Music is the most common language in the western world. Books must be translated, speeches interpreted, symbols and hand-gestures explained. Music, on the other hand, is different. American, Chinese, Russian, Italian, and German musicians all "read" and "hear" the same music, "spell" chords the same way, and know the same musical "alphabet." The unique uniformity of music makes it the only language that can be understood at face value by, quite literally, everyone who hears it. While music is heard, on the most basic level, uniformly by every listener, it is completely open to interpretation. It is almost certain that each and every listener who hears the exact same composition, in the exact way, at the exact same time, will interpret it in a completely original way.
The uniformity of language and originality of interpretation that music provides causes it to combine both the logical "left-brain" and the creative "right-brain" in ways which no other medium renders possible. For example, Miles Davis's legendary free jazz album Bitches Brew was captured in one recording and is entirely improvisational with absolutely zero prior planning. The opposite, however, can be seen in the precision and technically pristine playing of the great classical violin virtuoso, Itzhak Perlman. Both Davis and Perlman are playing nothing but the standard twelve notes found in the musical alphabet. Both spent countless hours for the vast majority of their lives practicing their craft, honing their skills, studying the intricacies of music theory, and the physics of their particular instruments. The results of all of this pain-staking research and practice, when interpreted and utilized by two different minds, are total opposites. On the one hand, the result is musical perfection - on the other, its opposite. Both are brilliant, both are rooted in a very scientific and precise study of music, both are completely originally and are very different from one another. This unusual combination of logic and creativity becomes increasing evident when music is utilized in the learning process and makes music vital part of a child's education due to its effect on reasoning abilities and potential as a learning tool in many settings.

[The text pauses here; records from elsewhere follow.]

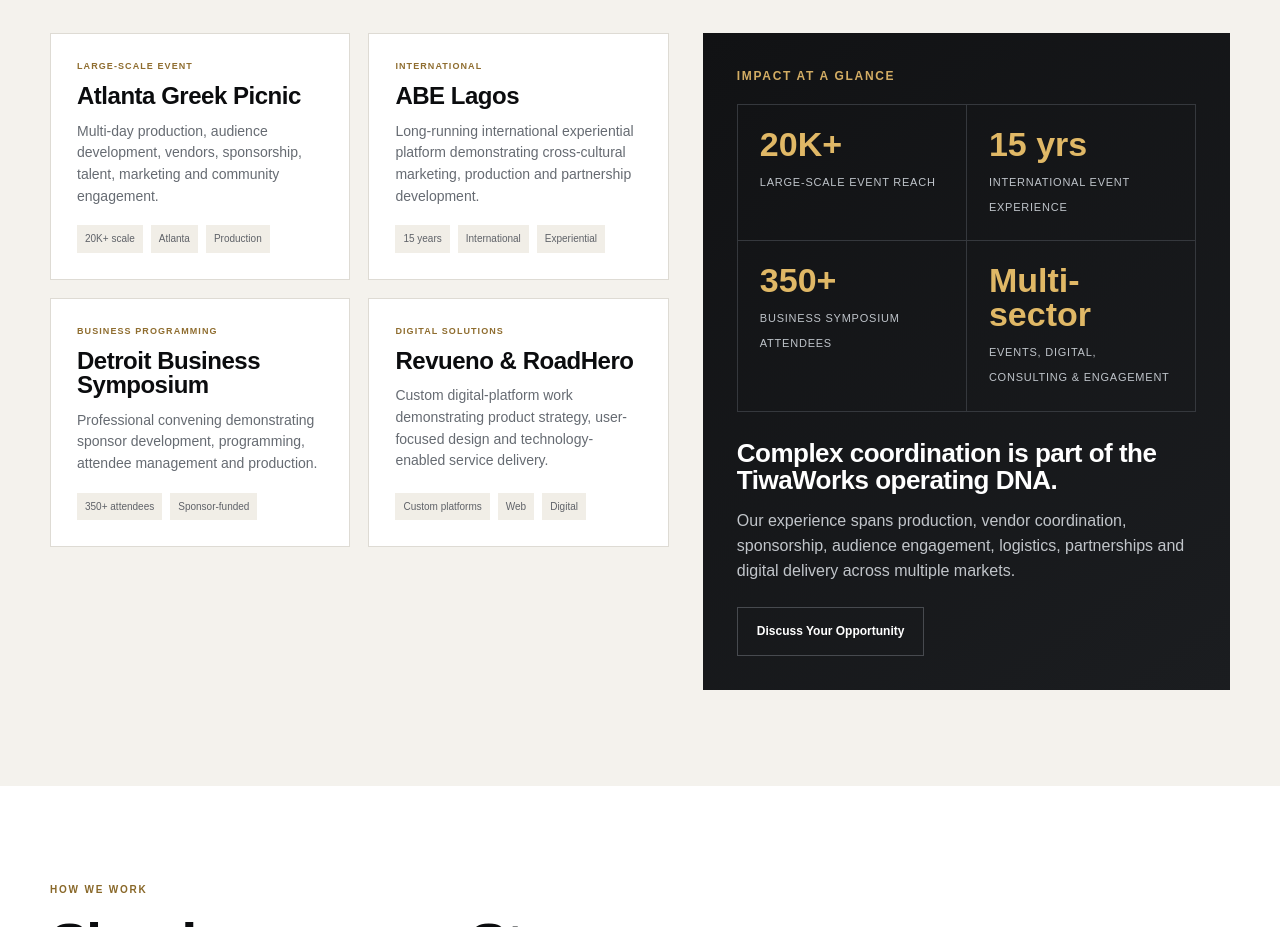
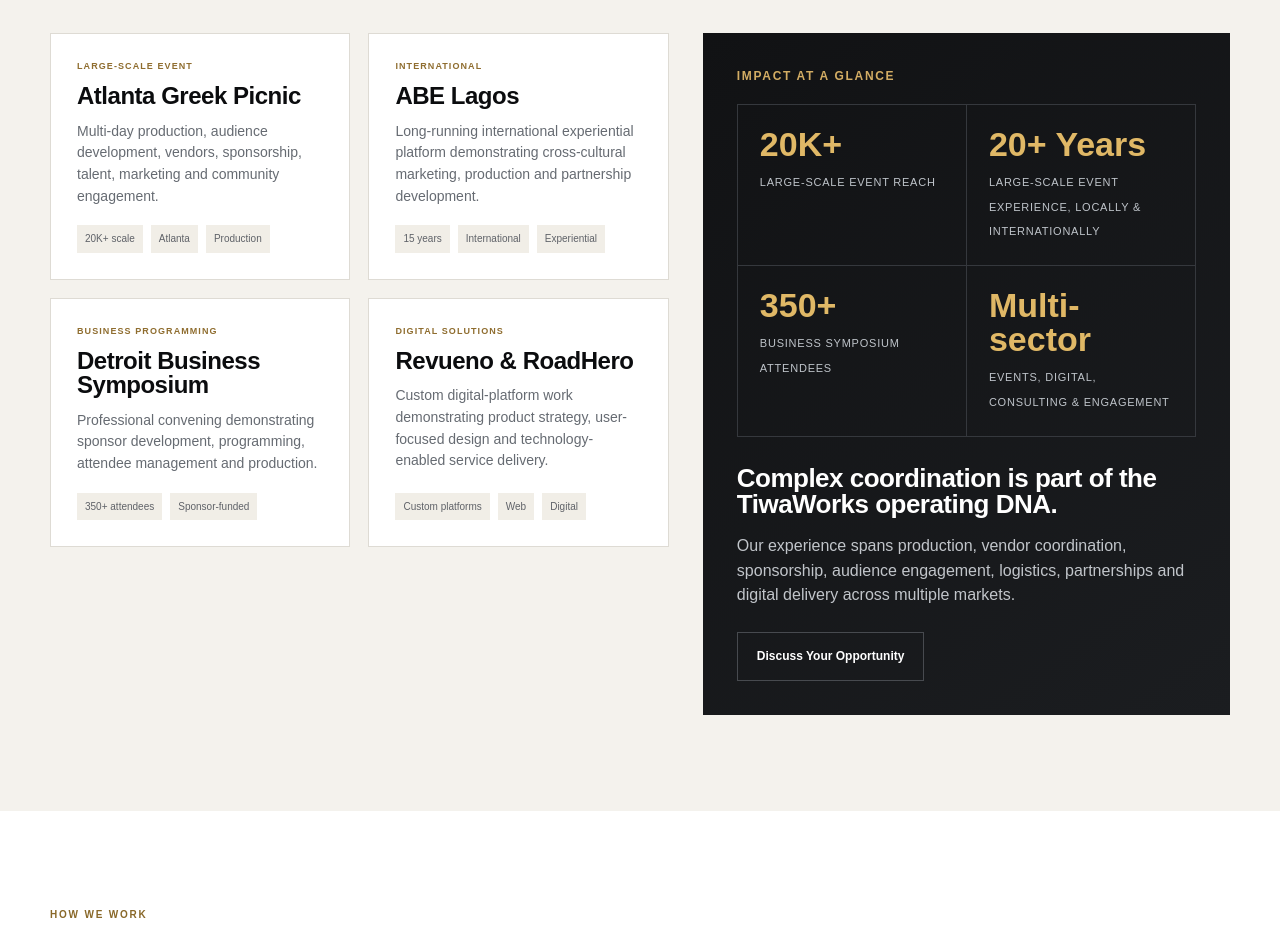
Before and after one commit to tiwaworksonline-rgb/ucc-dinner, a website: page tiwaworks-sample/index.html in a window 1280 px wide. Shown: the part 4140-5067 px from the top of the page. Drawn offline with Linux system fonts and the light colour scheme.

Commit message:
Update event experience metric to 20 plus years local and international

```diff
--- a/tiwaworks-sample/index.html
+++ b/tiwaworks-sample/index.html
@@ -324,7 +324,7 @@
           <div class="impact-title">Impact at a glance</div>
           <div class="impact-grid">
             <div class="impact-stat"><strong>20K+</strong><span>Large-scale event reach</span></div>
-            <div class="impact-stat"><strong>15 yrs</strong><span>International event experience</span></div>
+            <div class="impact-stat"><strong>20+ Years</strong><span>Large-scale event experience, locally & internationally</span></div>
             <div class="impact-stat"><strong>350+</strong><span>Business symposium attendees</span></div>
             <div class="impact-stat"><strong>Multi-sector</strong><span>Events, digital, consulting & engagement</span></div>
           </div>
```
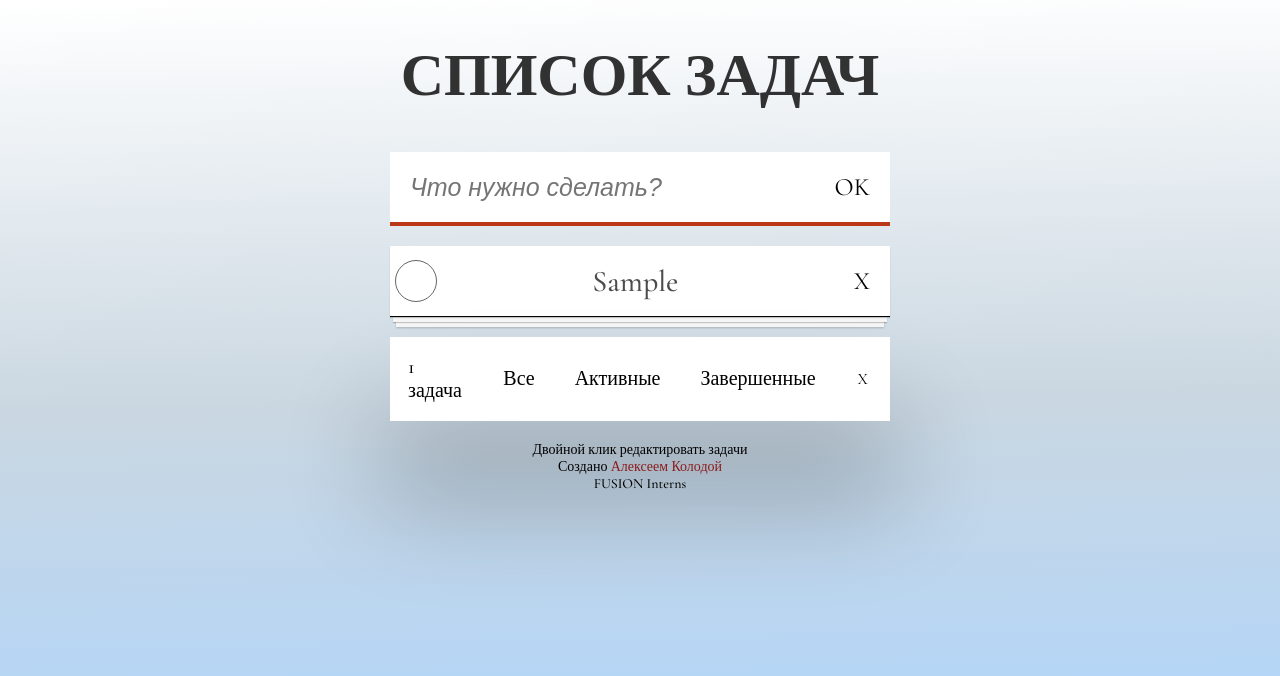
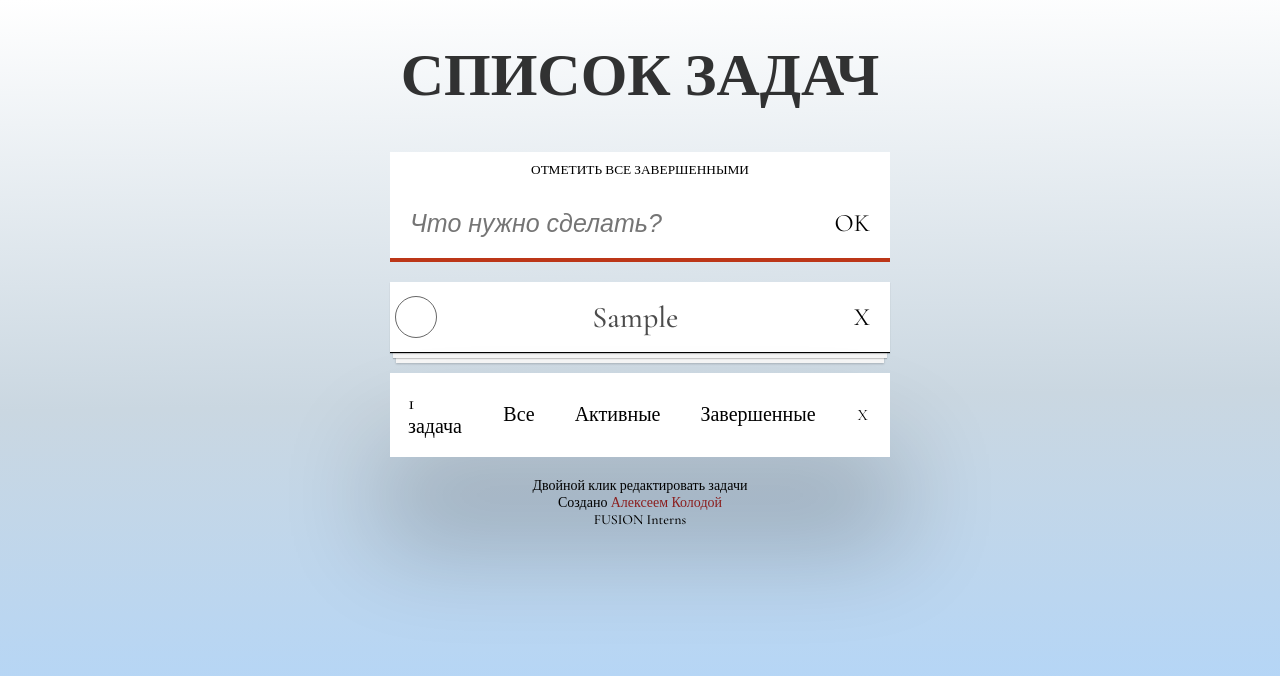
Before and after one commit to AlexKoloda/TODO-List, a React (Create React App) app in the folder my-app/: page / in a window 1280 px wide. Both pictures are taken after typing "Sample" into the empty fields and a click on the button "OK". Shown: the top 676 px of the page. Built offline with nearby package versions, Linux system fonts and the light colour scheme; a web font is replaced by a local one.

Commit message:
Добавлена кнопка Отемтить все

```diff
--- a/my-app/src/App.jsx
+++ b/my-app/src/App.jsx
@@ -37,6 +37,15 @@ const TodoApp = () => {
     setTodos(completedTodos);
   };
 
+  const changeAllTodos = () => {
+    const completedAllTodos = todos.map((todo) => {
+    return { ...todo, isCompleted: !todo.isCompleted }
+    });
+
+    setTodos(completedAllTodos);
+
+  }
+
   const filterTodos = () => {
     switch (curentFilter) {
       case "all":
@@ -71,7 +80,11 @@ const TodoApp = () => {
   return (
     <div className="main__container">
       <Header />
-      <TodoInput onAddTodos={handleAddTodos} />
+      <TodoInput
+      todos = {todos}
+      onAddTodos={handleAddTodos}
+      onChangeAllTodos={changeAllTodos}
+      />
       <TodoList
         todos={todos}
         filtredTodos={filtredTodos}
--- a/my-app/src/components/TodoInput.jsx
+++ b/my-app/src/components/TodoInput.jsx
@@ -1,7 +1,7 @@
 import { useState } from "react";
 let id = 0;
 
-const TodoInput = ({ onAddTodos }) => {
+const TodoInput = ({ onAddTodos, onChangeAllTodos, todos }) => {
   const [inputValue, setInputValue] = useState("");
 
   const handleClick = () => {
@@ -28,6 +28,17 @@ const TodoInput = ({ onAddTodos }) => {
   };
 
   return (
+    <>
+    <button className = {
+      !todos.length ? "main__active" : "main__active--visible"
+    }
+    onClick={(event) => {
+      event.stopPropagation();
+      onChangeAllTodos();
+    }}
+    >
+    отметить все завершенными
+    </button>
     <form
       onSubmit={(event) => {
         event.preventDefault();
@@ -45,6 +56,7 @@ const TodoInput = ({ onAddTodos }) => {
         OK
       </button>
     </form>
+    </>
   );
 };
 
--- a/my-app/src/index.css
+++ b/my-app/src/index.css
@@ -54,6 +54,12 @@ form:hover {
   box-shadow: 0px 12px 20px 0px rgb(129 191 255);
 }
 
+.main__active--visible:hover{
+  transform: translate(0, -3px);
+  background-color: rgb(189, 54, 24);
+  color: white;
+}
+
 .todo__input {
   flex: 1;
   padding: 20px;
@@ -72,6 +78,26 @@ form:hover {
     background-color: rgb(238 242 245);
   }
 
+}
+
+.main__active {
+visibility: hidden;
+font-family: "Cormorant Garamond", serif;
+    border: 0;
+    background: white;
+    text-transform: uppercase;
+}
+
+.main__active--visible {
+  visibility: visible;
+  font-family: "Cormorant Garamond", serif;
+    border: 0;
+    background: white;
+    text-transform: uppercase;
+    padding: 10px;
+    box-shadow: rgba(0, 0, 0, 0.45) 0px 25px 20px -20px;
+    cursor: pointer;
+    transition: 0.3s;
 }
 
 .main__delete,
@@ -195,12 +221,11 @@ li .main__submit {
   border-bottom: 2px solid rgb(188 54 24);
 }
 
-
-
 .main__text {
   padding: 5px;
   text-align: start;
 }
+
 .main__input--completed {
   padding: 10px;
   outline: none;
@@ -221,6 +246,7 @@ li .main__submit {
   transition: 0.5s;
 
 }
+
 .main__text--completed {
   text-decoration: line-through;
   text-emphasis-color: rgba(0, 0, 0, 0.2);
```
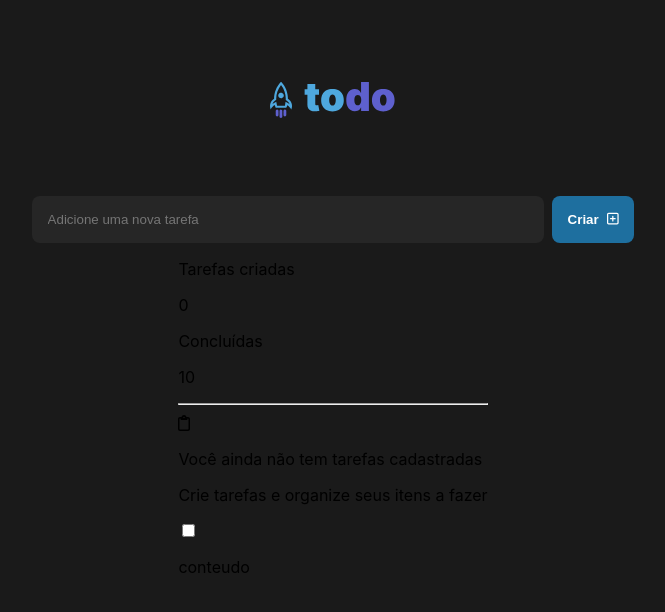
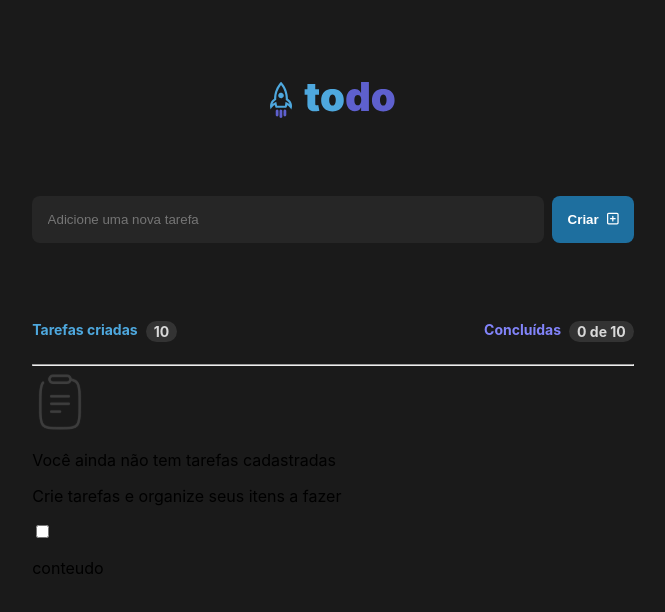
Before and after one commit to nickstarss/ProjetoDesafioReact, a React (Vite) app: page / in a window 1280 px wide. Shown: the top 612 px of the page, without its empty margins (307-972 px from the left). Built offline with nearby package versions, Linux system fonts and the light colour scheme.

Commit message:
💄style: styling tasks information (done) and replacing clipboard icon for a img

```diff
--- a/src/App.css
+++ b/src/App.css
@@ -42,3 +42,42 @@
 .searchbar button:hover{
     background-color: var(--blue);
 }
+
+.tasks{
+    width: 47%;
+    margin-top: 4rem;
+}
+
+.tasks-info{
+    display: flex;
+    justify-content: space-between;
+}
+
+.tasks-info-1 {
+    display: flex;
+    font-size: 14px;
+    font-weight: bold;
+}
+
+.tasks-info-1 p:first-child{
+    color: var(--blue);
+    margin-right: 0.5rem;
+}
+
+.tasks-info-2{
+    display: flex;
+    font-size: 14px;
+    font-weight: bold;
+}
+
+.tasks-info-2 p:first-child{
+    color: var(--purple);
+    margin-right: 0.5rem;
+}
+
+.task-info-cont{
+    color: var(--gray-200);
+    background-color: var(--gray-400);
+    padding: 2px 8px;
+    border-radius: 999px;
+}
--- a/src/App.jsx
+++ b/src/App.jsx
@@ -1,5 +1,6 @@
 import './App.css'
 import Logo from "./assets/logo.svg"
+import Clipboard from "./assets/Clipboard.svg"
 
 import Task from './component/Task'
 import { FontAwesomeIcon } from '@fortawesome/react-fontawesome';
@@ -22,20 +23,20 @@ function App() {
         <div className={"tasks-info"}>
           <div className={"tasks-info-1"}>
             <p>Tarefas criadas</p>
-            <p>0</p>
+            <p className={"task-info-cont"}>10</p>
           </div>
 
           <div className={"tasks-info-2"}>
             <p>Concluídas</p>
-            <p>10</p>
+            <p className={"task-info-cont"}>0 de 10</p>
           </div>
 
-          <hr/>
         </div>
 
         <div className={"tasks-list"}>
+           <hr/>
            {/* Place holder para quando não existir nenhuma tarefa */}
-           <FontAwesomeIcon icon={faClipboard} />
+           <img src={Clipboard}/>
            <p>Você ainda não tem tarefas cadastradas</p>
            <p>Crie tarefas e organize seus itens a fazer</p>
 
```
Also changed, not shown: src/assets/Clipboard.svg (added).
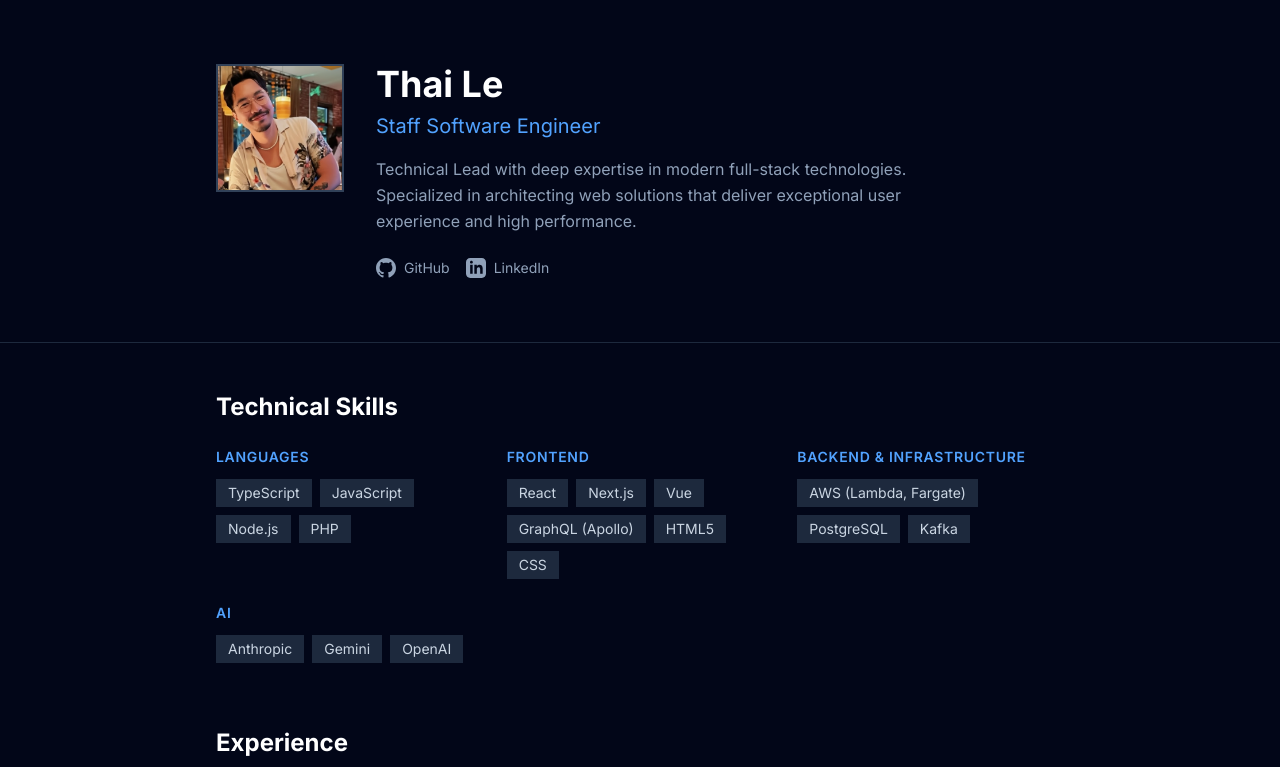
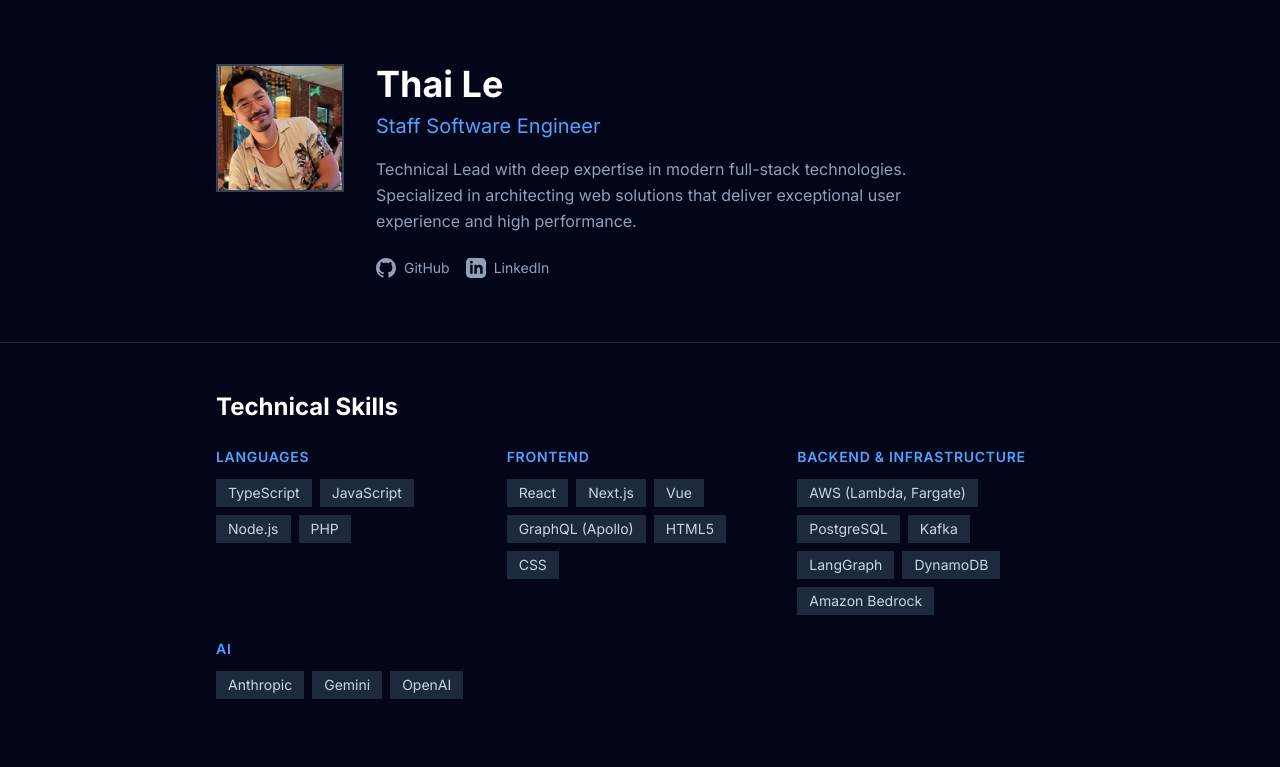
Before and after one commit to buddharage/buddharage.github.io, a React (Vite) app: page / in a window 1280 px wide. Shown: the top 767 px of the page. Built offline with nearby package versions, Linux system fonts and the light colour scheme.

Commit message:
Add LangGraph, DynamoDB, and Amazon Bedrock to skills

```diff
--- a/src/App.jsx
+++ b/src/App.jsx
@@ -2,7 +2,14 @@ function App() {
 	const skills = {
 		Languages: ["TypeScript", "JavaScript", "Node.js", "PHP"],
 		Frontend: ["React", "Next.js", "Vue", "GraphQL (Apollo)", "HTML5", "CSS"],
-		"Backend & Infrastructure": ["AWS (Lambda, Fargate)", "PostgreSQL", "Kafka"],
+		"Backend & Infrastructure": [
+			"AWS (Lambda, Fargate)",
+			"PostgreSQL",
+			"Kafka",
+			"LangGraph",
+			"DynamoDB",
+			"Amazon Bedrock",
+		],
 		AI: ["Anthropic", "Gemini", "OpenAI"],
 	};
 
```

"Music is a powerful tool and as seen can dramatically improve and enrich everybody. It makes sense to push music education and to allow young generations to gain these wonderful benefits - higher intelligence through increased creative thinking, problem solving and physically stronger brains, a higher perception of life including better attitudes, strong desires to achieve and fulfill and higher self esteem, better developed discipline, study skills, concentration, communication and team skills which transfer from education through to career and a better understanding of communities and society" (Guth 1).
Music holds enormous potential for assisting in the educational process. At the root of music's potential as an educational tool is the unique way that affects the human brain. In recent years, scientists have made astounding discoveries showing that music has a substantial effect on a listener's reasoning abilities. Scientists have been studying the effects of music on individuals' reasoning abilities since the French scientist Dr. Albert Tomatis began studying the effects of music composed by Amadeus Mozart on autistic children in the late 1950's. Children were trained to test out how music effects their performances. At the end of training, all the children were able to perform simple melodies by Beethoven and Mozart. When they did "they were then subjected to spatial-temporal reasoning tests calibrated for age, and their performance was more than 30% better than that of children of similar age given either computer lessons for 6 months or no special training." (Bridgett 3)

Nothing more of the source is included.